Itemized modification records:
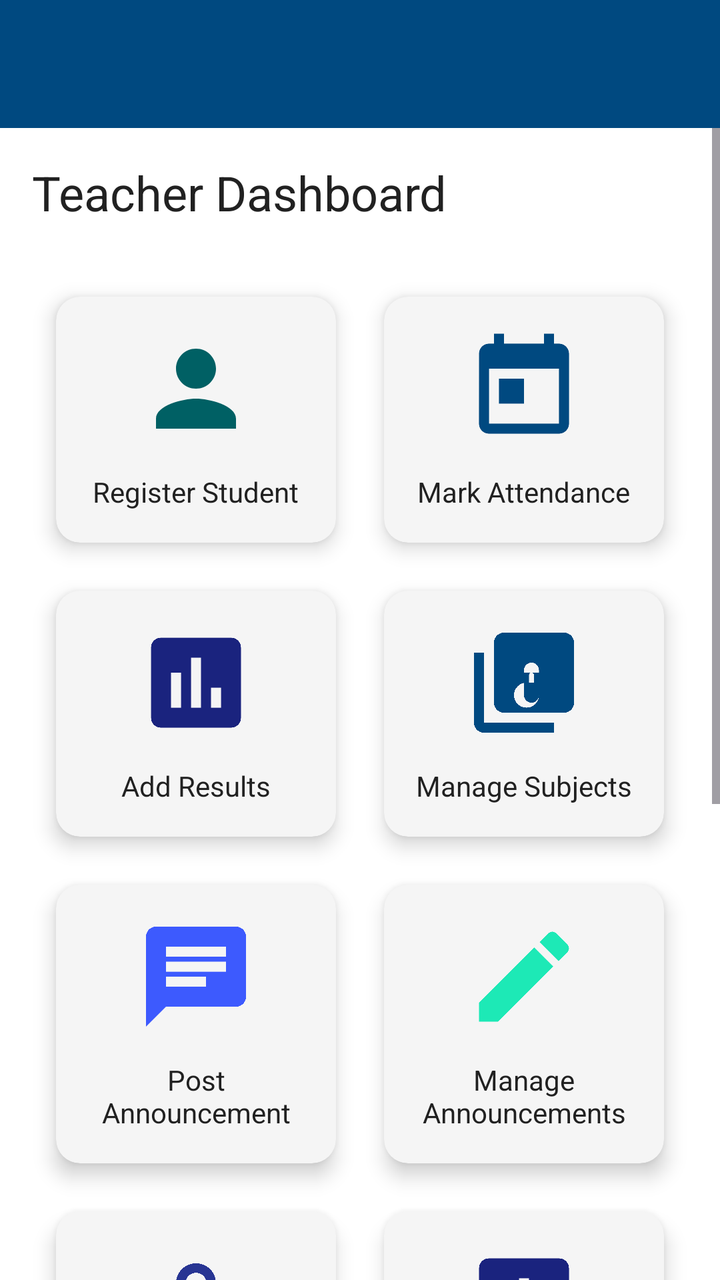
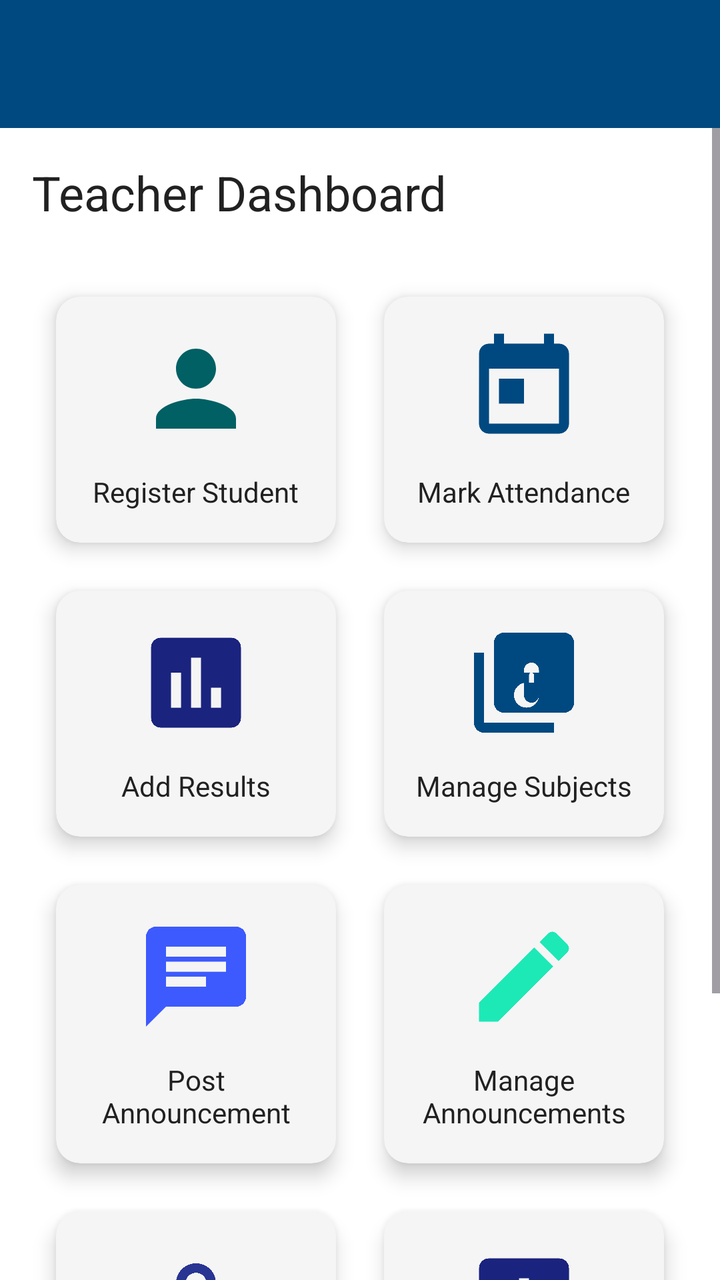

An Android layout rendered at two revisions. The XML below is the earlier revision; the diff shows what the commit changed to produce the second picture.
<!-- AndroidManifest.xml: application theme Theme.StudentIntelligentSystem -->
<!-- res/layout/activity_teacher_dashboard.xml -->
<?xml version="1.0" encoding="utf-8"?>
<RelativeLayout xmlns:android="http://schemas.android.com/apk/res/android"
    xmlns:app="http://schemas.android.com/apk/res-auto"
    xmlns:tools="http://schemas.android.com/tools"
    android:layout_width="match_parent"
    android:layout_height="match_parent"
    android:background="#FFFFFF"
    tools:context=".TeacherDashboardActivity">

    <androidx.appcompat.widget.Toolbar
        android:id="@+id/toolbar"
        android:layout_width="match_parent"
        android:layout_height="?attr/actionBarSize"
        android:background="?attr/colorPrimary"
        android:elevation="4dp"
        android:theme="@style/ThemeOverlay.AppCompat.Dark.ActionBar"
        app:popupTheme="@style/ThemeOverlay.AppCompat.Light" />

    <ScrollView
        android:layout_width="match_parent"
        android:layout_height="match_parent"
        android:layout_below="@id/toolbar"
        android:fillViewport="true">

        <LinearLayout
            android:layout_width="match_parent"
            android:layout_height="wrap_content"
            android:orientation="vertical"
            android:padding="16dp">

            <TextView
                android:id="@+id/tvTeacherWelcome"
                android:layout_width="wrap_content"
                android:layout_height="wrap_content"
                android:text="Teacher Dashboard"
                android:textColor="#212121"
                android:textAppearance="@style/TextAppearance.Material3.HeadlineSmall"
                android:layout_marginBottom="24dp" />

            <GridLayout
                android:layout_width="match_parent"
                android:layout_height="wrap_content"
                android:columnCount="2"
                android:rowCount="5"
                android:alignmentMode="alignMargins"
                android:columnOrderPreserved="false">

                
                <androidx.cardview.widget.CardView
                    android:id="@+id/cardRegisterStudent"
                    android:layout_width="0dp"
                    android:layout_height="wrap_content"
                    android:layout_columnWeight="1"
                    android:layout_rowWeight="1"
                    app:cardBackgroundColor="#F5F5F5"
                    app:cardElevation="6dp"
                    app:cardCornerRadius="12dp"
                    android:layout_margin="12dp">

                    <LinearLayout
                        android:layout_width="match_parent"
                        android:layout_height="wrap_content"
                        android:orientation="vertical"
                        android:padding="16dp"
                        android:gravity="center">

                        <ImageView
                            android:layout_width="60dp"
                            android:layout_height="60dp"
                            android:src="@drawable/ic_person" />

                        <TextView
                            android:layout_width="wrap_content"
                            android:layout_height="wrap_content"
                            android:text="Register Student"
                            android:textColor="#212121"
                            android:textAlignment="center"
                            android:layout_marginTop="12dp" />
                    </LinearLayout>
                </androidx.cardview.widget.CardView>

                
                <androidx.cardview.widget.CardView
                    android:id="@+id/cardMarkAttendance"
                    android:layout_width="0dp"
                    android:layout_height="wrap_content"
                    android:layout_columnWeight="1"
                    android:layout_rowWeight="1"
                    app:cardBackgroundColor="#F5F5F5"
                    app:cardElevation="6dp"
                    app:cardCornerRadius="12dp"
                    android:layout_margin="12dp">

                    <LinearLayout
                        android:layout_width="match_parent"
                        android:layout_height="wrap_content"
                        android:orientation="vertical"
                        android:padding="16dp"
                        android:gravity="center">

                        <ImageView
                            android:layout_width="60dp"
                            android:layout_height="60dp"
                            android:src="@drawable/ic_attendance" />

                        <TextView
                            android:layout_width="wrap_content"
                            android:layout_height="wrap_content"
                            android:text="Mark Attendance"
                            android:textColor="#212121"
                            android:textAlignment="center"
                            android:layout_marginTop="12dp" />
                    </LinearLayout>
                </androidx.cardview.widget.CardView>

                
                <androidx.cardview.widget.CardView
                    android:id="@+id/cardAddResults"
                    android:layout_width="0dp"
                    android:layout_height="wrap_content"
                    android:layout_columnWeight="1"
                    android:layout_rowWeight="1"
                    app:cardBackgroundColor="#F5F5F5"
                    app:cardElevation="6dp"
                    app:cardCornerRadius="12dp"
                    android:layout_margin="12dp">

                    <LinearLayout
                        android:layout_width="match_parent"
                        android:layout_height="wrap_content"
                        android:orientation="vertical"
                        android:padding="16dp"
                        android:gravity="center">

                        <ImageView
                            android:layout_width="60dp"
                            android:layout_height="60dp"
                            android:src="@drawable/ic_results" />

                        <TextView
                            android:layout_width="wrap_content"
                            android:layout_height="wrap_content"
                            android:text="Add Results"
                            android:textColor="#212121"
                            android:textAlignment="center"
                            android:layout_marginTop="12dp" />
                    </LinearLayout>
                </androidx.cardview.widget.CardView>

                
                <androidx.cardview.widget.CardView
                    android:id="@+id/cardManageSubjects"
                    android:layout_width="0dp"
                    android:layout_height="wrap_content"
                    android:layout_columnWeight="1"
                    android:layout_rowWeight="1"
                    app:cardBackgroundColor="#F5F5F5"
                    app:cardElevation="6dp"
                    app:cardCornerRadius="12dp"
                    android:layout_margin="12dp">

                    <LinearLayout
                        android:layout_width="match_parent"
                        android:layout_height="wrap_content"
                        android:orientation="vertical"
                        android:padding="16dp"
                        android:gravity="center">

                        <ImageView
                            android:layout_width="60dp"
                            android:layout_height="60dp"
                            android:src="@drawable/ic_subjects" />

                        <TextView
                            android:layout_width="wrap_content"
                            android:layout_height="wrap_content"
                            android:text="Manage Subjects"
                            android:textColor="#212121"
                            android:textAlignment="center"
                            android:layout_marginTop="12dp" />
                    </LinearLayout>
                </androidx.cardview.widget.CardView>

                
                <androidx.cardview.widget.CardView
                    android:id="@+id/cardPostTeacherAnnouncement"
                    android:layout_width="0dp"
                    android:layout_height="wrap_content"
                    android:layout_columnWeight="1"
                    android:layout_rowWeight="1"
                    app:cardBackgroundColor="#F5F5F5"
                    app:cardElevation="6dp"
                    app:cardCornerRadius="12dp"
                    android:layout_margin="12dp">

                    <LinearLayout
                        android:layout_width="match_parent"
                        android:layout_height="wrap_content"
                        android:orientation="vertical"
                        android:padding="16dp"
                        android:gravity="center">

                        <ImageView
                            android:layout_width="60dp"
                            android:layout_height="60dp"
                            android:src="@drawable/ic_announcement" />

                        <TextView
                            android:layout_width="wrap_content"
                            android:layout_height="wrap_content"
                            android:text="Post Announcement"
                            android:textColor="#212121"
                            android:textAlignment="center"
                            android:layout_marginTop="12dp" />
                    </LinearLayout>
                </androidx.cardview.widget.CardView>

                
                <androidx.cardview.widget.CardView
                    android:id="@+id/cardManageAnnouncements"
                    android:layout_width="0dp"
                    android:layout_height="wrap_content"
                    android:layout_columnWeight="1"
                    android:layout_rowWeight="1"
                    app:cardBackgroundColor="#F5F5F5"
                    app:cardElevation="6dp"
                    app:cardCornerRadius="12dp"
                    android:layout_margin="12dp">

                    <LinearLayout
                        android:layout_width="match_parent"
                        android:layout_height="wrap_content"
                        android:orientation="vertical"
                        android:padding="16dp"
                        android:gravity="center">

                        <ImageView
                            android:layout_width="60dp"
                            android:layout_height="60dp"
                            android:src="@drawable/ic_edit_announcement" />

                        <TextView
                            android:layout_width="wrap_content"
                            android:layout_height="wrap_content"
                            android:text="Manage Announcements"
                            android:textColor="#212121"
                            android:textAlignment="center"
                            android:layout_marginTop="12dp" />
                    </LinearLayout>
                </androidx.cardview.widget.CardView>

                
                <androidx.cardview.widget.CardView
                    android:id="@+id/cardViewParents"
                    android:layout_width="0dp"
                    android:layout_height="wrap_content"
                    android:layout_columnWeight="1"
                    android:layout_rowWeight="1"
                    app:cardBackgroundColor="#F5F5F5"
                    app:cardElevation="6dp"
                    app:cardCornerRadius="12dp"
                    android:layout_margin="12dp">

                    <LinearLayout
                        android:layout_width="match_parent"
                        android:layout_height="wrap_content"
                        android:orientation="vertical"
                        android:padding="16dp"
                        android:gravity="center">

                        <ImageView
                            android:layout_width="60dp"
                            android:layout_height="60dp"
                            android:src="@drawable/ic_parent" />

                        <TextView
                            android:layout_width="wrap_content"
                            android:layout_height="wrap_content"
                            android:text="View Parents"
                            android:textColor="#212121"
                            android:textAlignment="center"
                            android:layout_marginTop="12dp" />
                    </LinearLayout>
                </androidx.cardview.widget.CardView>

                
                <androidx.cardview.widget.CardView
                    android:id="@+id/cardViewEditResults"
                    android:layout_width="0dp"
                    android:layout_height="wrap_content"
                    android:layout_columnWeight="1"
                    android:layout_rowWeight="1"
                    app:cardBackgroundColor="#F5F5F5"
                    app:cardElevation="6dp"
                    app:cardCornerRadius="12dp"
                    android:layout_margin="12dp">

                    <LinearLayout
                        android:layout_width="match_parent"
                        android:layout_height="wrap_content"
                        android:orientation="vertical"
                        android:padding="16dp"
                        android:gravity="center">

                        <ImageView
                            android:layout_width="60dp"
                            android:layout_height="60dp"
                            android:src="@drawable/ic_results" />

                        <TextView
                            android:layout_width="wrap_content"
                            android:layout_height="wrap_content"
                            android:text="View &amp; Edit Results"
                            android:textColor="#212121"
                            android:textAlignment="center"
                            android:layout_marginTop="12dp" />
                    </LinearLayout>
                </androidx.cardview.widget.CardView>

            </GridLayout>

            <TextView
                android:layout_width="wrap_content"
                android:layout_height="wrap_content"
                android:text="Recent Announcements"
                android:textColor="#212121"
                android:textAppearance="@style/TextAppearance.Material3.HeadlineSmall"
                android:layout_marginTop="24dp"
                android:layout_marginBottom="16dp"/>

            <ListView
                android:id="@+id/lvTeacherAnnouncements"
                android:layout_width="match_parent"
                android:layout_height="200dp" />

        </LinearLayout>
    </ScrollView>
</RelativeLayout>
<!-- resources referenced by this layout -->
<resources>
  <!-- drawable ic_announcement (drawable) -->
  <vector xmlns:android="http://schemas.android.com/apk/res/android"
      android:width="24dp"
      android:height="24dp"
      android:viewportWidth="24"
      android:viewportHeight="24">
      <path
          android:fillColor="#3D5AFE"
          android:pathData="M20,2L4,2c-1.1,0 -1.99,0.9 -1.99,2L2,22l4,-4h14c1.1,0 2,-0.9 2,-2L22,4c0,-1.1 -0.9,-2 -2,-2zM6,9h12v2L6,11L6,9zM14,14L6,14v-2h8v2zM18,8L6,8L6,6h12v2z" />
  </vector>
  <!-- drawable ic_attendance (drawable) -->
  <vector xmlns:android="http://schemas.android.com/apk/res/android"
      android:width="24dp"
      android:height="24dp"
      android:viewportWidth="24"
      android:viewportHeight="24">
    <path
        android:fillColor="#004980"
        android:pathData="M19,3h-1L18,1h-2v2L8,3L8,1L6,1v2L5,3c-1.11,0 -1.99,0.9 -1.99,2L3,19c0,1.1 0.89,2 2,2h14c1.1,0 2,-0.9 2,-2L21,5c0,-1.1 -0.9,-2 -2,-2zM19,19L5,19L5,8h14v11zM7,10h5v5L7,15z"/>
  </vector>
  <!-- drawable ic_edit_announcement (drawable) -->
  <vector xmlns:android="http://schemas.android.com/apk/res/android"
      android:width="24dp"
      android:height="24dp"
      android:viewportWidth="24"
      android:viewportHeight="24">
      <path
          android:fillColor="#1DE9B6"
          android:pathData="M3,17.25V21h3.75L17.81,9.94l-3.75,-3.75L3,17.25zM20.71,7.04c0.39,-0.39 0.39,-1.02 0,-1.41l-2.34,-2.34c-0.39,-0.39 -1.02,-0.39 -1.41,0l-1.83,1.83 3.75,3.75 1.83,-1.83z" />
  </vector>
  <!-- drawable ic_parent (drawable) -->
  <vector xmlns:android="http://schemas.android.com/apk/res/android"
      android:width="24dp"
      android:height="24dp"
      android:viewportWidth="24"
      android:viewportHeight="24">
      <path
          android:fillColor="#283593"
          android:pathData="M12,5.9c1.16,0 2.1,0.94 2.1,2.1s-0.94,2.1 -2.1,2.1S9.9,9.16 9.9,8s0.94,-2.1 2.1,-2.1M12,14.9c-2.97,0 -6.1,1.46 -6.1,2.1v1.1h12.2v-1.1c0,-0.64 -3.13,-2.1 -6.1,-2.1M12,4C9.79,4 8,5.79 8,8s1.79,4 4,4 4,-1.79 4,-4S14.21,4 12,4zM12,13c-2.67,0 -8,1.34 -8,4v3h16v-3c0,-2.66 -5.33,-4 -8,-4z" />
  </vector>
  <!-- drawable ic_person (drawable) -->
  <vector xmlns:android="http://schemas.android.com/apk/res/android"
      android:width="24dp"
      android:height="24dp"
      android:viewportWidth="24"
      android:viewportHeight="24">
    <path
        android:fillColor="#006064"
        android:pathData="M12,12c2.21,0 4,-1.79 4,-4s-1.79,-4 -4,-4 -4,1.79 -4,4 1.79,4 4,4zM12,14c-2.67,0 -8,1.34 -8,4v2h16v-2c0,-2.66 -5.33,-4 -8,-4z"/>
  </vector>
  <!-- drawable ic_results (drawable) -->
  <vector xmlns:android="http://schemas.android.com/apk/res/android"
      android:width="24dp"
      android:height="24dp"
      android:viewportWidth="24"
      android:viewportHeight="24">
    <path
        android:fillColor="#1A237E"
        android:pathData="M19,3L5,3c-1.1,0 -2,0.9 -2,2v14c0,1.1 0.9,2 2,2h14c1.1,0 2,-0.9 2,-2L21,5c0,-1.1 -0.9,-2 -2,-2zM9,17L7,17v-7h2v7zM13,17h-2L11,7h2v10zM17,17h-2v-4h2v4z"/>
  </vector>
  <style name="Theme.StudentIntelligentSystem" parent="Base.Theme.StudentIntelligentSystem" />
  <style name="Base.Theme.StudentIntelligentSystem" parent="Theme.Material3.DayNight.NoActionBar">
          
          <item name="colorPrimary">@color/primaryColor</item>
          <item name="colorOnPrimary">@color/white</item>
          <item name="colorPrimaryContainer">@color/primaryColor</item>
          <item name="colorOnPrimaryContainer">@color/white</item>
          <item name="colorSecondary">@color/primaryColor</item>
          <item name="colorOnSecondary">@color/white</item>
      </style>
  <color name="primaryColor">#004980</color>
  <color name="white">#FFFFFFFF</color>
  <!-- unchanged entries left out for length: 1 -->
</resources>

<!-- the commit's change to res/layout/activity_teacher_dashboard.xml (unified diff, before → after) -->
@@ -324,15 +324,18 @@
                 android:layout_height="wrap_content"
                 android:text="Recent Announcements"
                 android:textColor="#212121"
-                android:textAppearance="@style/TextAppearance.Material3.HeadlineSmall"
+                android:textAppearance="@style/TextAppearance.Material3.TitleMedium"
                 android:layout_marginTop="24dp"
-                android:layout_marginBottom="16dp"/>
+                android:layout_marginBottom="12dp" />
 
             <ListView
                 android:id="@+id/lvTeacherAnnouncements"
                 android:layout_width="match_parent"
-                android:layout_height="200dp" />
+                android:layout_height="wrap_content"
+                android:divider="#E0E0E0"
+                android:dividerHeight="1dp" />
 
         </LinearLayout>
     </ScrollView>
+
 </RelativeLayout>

> **Work instruction**: What lines of the preceding data include the string "TextAppearance"? Pull them out.

> **Solution to this task**:
                android:textAppearance="@style/TextAppearance.Material3.HeadlineSmall"
                android:textAppearance="@style/TextAppearance.Material3.HeadlineSmall"
-                android:textAppearance="@style/TextAppearance.Material3.HeadlineSmall"
+                android:textAppearance="@style/TextAppearance.Material3.TitleMedium"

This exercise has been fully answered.